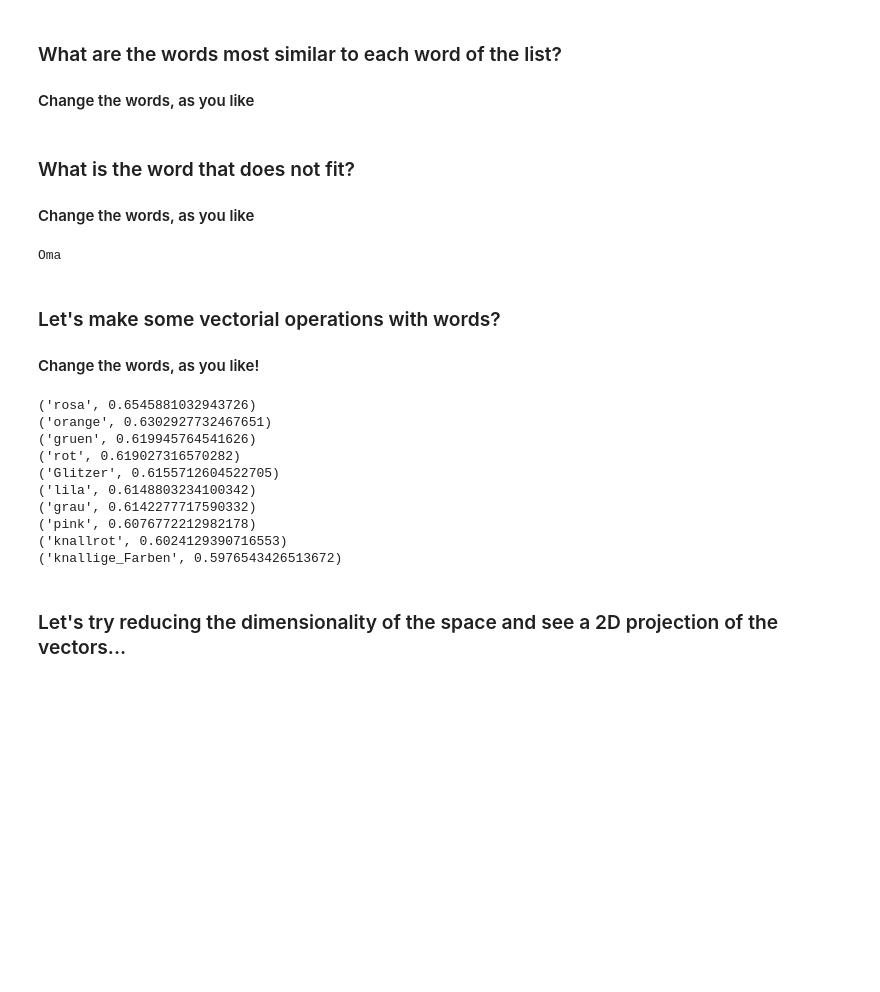
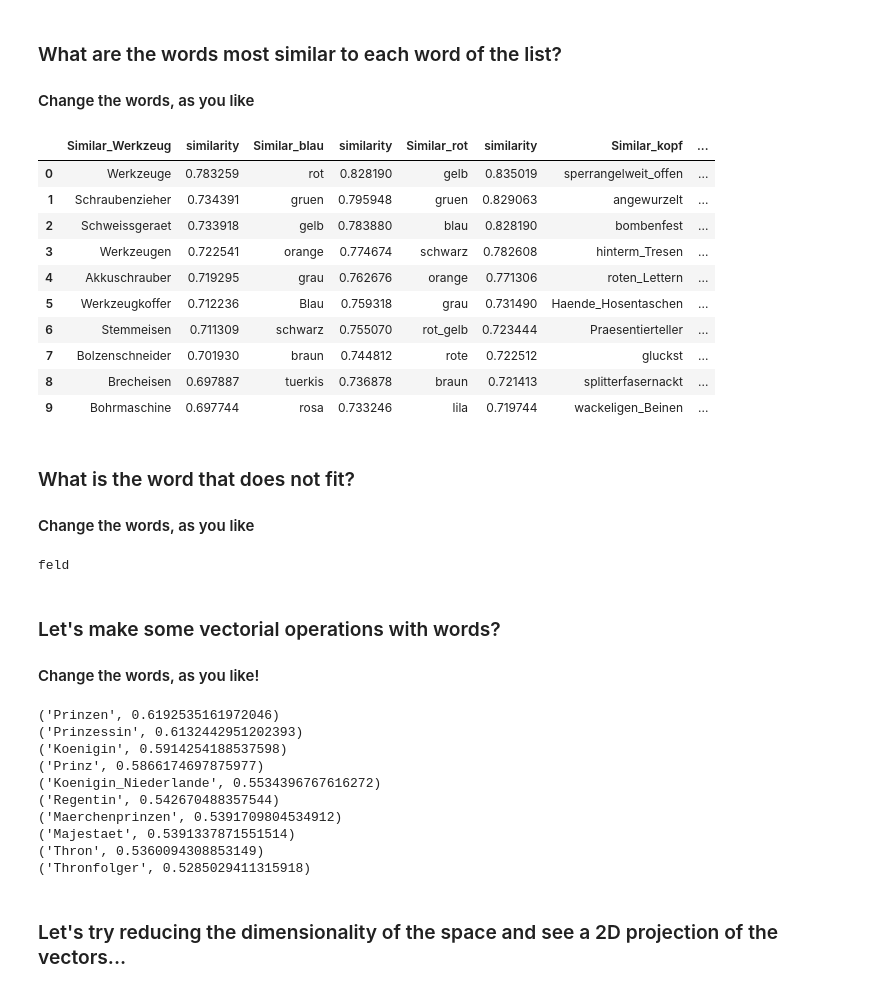
Before and after one commit to acdh-oeaw/summerschool2020-notebooks, a Jupyter notebook: session_3-2_NLP/Session 3-2 NLP (Wednesday 8-7-2020, 11 am).ipynb, the cells around one changed output. Saved outputs shown, nothing was run; the diff lists cells and outputs as text; code cells hidden in the pictures; blank space fills up the shorter version.

```diff
--- a/session_3-2_NLP/Session 3-2 NLP (Wednesday 8-7-2020, 11 am).ipynb
+++ b/session_3-2_NLP/Session 3-2 NLP (Wednesday 8-7-2020, 11 am).ipynb
@@ -192,49 +192,62 @@ print(trained_model.distance('kopf', 'blau'))
 # %%
 words = ['Werkzeug', 'blau', 'rot', 'kopf', 'Gewerbe']
 series = []
 for word in words:
-    series.append(pd.DataFrame(trained_model.most_similar(word, topn=10), columns=[f"Similar_{word}", "similarity"]))
+    series.append(pd.DataFrame(trained_model.most_similar(word, topn=10),
+                               columns=[f"Similar_{word}", "similarity"]))
 df = pd.concat(series, axis=1)
 df.head(10)
+# %% [output]
+|  | Similar_Werkzeug | similarity | Similar_blau | similarity | Similar_rot | similarity | Similar_kopf | ... |
+| 0 | Werkzeuge | 0.783259 | rot | 0.828190 | gelb | 0.835019 | sperrangelweit_offen | ... |
+| 1 | Schraubenzieher | 0.734391 | gruen | 0.795948 | gruen | 0.829063 | angewurzelt | ... |
+| 2 | Schweissgeraet | 0.733918 | gelb | 0.783880 | blau | 0.828190 | bombenfest | ... |
+| 3 | Werkzeugen | 0.722541 | orange | 0.774674 | schwarz | 0.782608 | hinterm_Tresen | ... |
+| 4 | Akkuschrauber | 0.719295 | grau | 0.762676 | orange | 0.771306 | roten_Lettern | ... |
+| 5 | Werkzeugkoffer | 0.712236 | Blau | 0.759318 | grau | 0.731490 | Haende_Hosentaschen | ... |
+| 6 | Stemmeisen | 0.711309 | schwarz | 0.755070 | rot_gelb | 0.723444 | Praesentierteller | ... |
+| 7 | Bolzenschneider | 0.701930 | braun | 0.744812 | rote | 0.722512 | gluckst | ... |
+| 8 | Brecheisen | 0.697887 | tuerkis | 0.736878 | braun | 0.721413 | splitterfasernackt | ... |
+| 9 | Bohrmaschine | 0.697744 | rosa | 0.733246 | lila | 0.719744 | wackeligen_Beinen | ... |
 # %% [markdown]
 ### What is the word that does not fit?
 
 #### Change the words, as you like
 # %%
-#word1, word2, word3, word4, word5 = 'blau','rot','feld','gruen','gelb'
+word1, word2, word3, word4, word5 = 'blau','rot','feld','gruen','gelb'
 #word1, word2, word3, word4, word5 = 'Fruehstueck', "Fenster", 'Abendessen','Mittagessen', "Soupe"
-word1, word2, word3, word4, word5 = "Vater", "Mutter", "Sohn", "Tochter", "Oma"
+#word1, word2, word3, word4, word5 = "Vater", "Mutter", "Sohn", "Tochter", "Oma"
 #word1, word2, word3, word4, word5 = "Frankreich","England","Deutschland","Berlin","Oesterreich"
 
 
 
-print(trained_model1.doesnt_match([word1, word2, word3, word4, word5]))
+print(trained_model.doesnt_match([word1, word2, word3, word4, word5]))
 # %% [output]
-Oma
+feld
 # %% [markdown]
 ### Let's make some vectorial operations with words?
 #### Change the words, as you like!
 # %%
-#positive_vectors = ['Koenig', 'frau']
+positive_vectors = ['Koenig', 'frau']
+negative_vectors = ['mann']
+
+#positive_vectors = ['frau', 'blau']
 #negative_vectors = ['mann']
 
-positive_vectors = ['frau', 'blau']
-negative_vectors = ['mann']
-
-for result in trained_model1.most_similar(positive=positive_vectors,
+for result in trained_model.most_similar(positive=positive_vectors,
                                           negative=negative_vectors):
     print(result)
 # %% [output]
-('rosa', 0.6545881032943726)
-('orange', 0.6302927732467651)
-('gruen', 0.619945764541626)
-('rot', 0.619027316570282)
-('Glitzer', 0.6155712604522705)
-('lila', 0.6148803234100342)
-('grau', 0.6142277717590332)
-('pink', 0.6076772212982178)
-('knallrot', 0.6024129390716553)
-('knallige_Farben', 0.5976543426513672)
+('Prinzen', 0.6192535161972046)
+('Prinzessin', 0.6132442951202393)
+('Koenigin', 0.5914254188537598)
+('Prinz', 0.5866174697875977)
+('Koenigin_Niederlande', 0.5534396767616272)
+('Regentin', 0.542670488357544)
+('Maerchenprinzen', 0.5391709804534912)
+('Majestaet', 0.5391337871551514)
+('Thron', 0.5360094308853149)
+('Thronfolger', 0.5285029411315918)
 # %% [markdown]
 ### Let's try reducing the dimensionality of the space and see a 2D projection of the vectors...
 # %%
```
Also changed, not shown: parts of 16 cells of this notebook.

* _WHAT IS NEEDED_: Where an entry contains an image, leave the image out; otherwise retype everything exactly.

* _ANSWER SECTION_:
Before and after one commit to acdh-oeaw/summerschool2020-notebooks, a Jupyter notebook: session_3-2_NLP/Session 3-2 NLP (Wednesday 8-7-2020, 11 am).ipynb, the cells around one changed output. Saved outputs shown, nothing was run; the diff lists cells and outputs as text; code cells hidden in the pictures; blank space fills up the shorter version.

```diff
--- a/session_3-2_NLP/Session 3-2 NLP (Wednesday 8-7-2020, 11 am).ipynb
+++ b/session_3-2_NLP/Session 3-2 NLP (Wednesday 8-7-2020, 11 am).ipynb
@@ -192,49 +192,62 @@ print(trained_model.distance('kopf', 'blau'))
 # %%
 words = ['Werkzeug', 'blau', 'rot', 'kopf', 'Gewerbe']
 series = []
 for word in words:
-    series.append(pd.DataFrame(trained_model.most_similar(word, topn=10), columns=[f"Similar_{word}", "similarity"]))
+    series.append(pd.DataFrame(trained_model.most_similar(word, topn=10),
+                               columns=[f"Similar_{word}", "similarity"]))
 df = pd.concat(series, axis=1)
 df.head(10)
+# %% [output]
+|  | Similar_Werkzeug | similarity | Similar_blau | similarity | Similar_rot | similarity | Similar_kopf | ... |
+| 0 | Werkzeuge | 0.783259 | rot | 0.828190 | gelb | 0.835019 | sperrangelweit_offen | ... |
+| 1 | Schraubenzieher | 0.734391 | gruen | 0.795948 | gruen | 0.829063 | angewurzelt | ... |
+| 2 | Schweissgeraet | 0.733918 | gelb | 0.783880 | blau | 0.828190 | bombenfest | ... |
+| 3 | Werkzeugen | 0.722541 | orange | 0.774674 | schwarz | 0.782608 | hinterm_Tresen | ... |
+| 4 | Akkuschrauber | 0.719295 | grau | 0.762676 | orange | 0.771306 | roten_Lettern | ... |
+| 5 | Werkzeugkoffer | 0.712236 | Blau | 0.759318 | grau | 0.731490 | Haende_Hosentaschen | ... |
+| 6 | Stemmeisen | 0.711309 | schwarz | 0.755070 | rot_gelb | 0.723444 | Praesentierteller | ... |
+| 7 | Bolzenschneider | 0.701930 | braun | 0.744812 | rote | 0.722512 | gluckst | ... |
+| 8 | Brecheisen | 0.697887 | tuerkis | 0.736878 | braun | 0.721413 | splitterfasernackt | ... |
+| 9 | Bohrmaschine | 0.697744 | rosa | 0.733246 | lila | 0.719744 | wackeligen_Beinen | ... |
 # %% [markdown]
 ### What is the word that does not fit?
 
 #### Change the words, as you like
 # %%
-#word1, word2, word3, word4, word5 = 'blau','rot','feld','gruen','gelb'
+word1, word2, word3, word4, word5 = 'blau','rot','feld','gruen','gelb'
 #word1, word2, word3, word4, word5 = 'Fruehstueck', "Fenster", 'Abendessen','Mittagessen', "Soupe"
-word1, word2, word3, word4, word5 = "Vater", "Mutter", "Sohn", "Tochter", "Oma"
+#word1, word2, word3, word4, word5 = "Vater", "Mutter", "Sohn", "Tochter", "Oma"
 #word1, word2, word3, word4, word5 = "Frankreich","England","Deutschland","Berlin","Oesterreich"
 
 
 
-print(trained_model1.doesnt_match([word1, word2, word3, word4, word5]))
+print(trained_model.doesnt_match([word1, word2, word3, word4, word5]))
 # %% [output]
-Oma
+feld
 # %% [markdown]
 ### Let's make some vectorial operations with words?
 #### Change the words, as you like!
 # %%
-#positive_vectors = ['Koenig', 'frau']
+positive_vectors = ['Koenig', 'frau']
+negative_vectors = ['mann']
+
+#positive_vectors = ['frau', 'blau']
 #negative_vectors = ['mann']
 
-positive_vectors = ['frau', 'blau']
-negative_vectors = ['mann']
-
-for result in trained_model1.most_similar(positive=positive_vectors,
+for result in trained_model.most_similar(positive=positive_vectors,
                                           negative=negative_vectors):
     print(result)
 # %% [output]
-('rosa', 0.6545881032943726)
-('orange', 0.6302927732467651)
-('gruen', 0.619945764541626)
-('rot', 0.619027316570282)
-('Glitzer', 0.6155712604522705)
-('lila', 0.6148803234100342)
-('grau', 0.6142277717590332)
-('pink', 0.6076772212982178)
-('knallrot', 0.6024129390716553)
-('knallige_Farben', 0.5976543426513672)
+('Prinzen', 0.6192535161972046)
+('Prinzessin', 0.6132442951202393)
+('Koenigin', 0.5914254188537598)
+('Prinz', 0.5866174697875977)
+('Koenigin_Niederlande', 0.5534396767616272)
+('Regentin', 0.542670488357544)
+('Maerchenprinzen', 0.5391709804534912)
+('Majestaet', 0.5391337871551514)
+('Thron', 0.5360094308853149)
+('Thronfolger', 0.5285029411315918)
 # %% [markdown]
 ### Let's try reducing the dimensionality of the space and see a 2D projection of the vectors...
 # %%
```
Also changed, not shown: parts of 16 cells of this notebook.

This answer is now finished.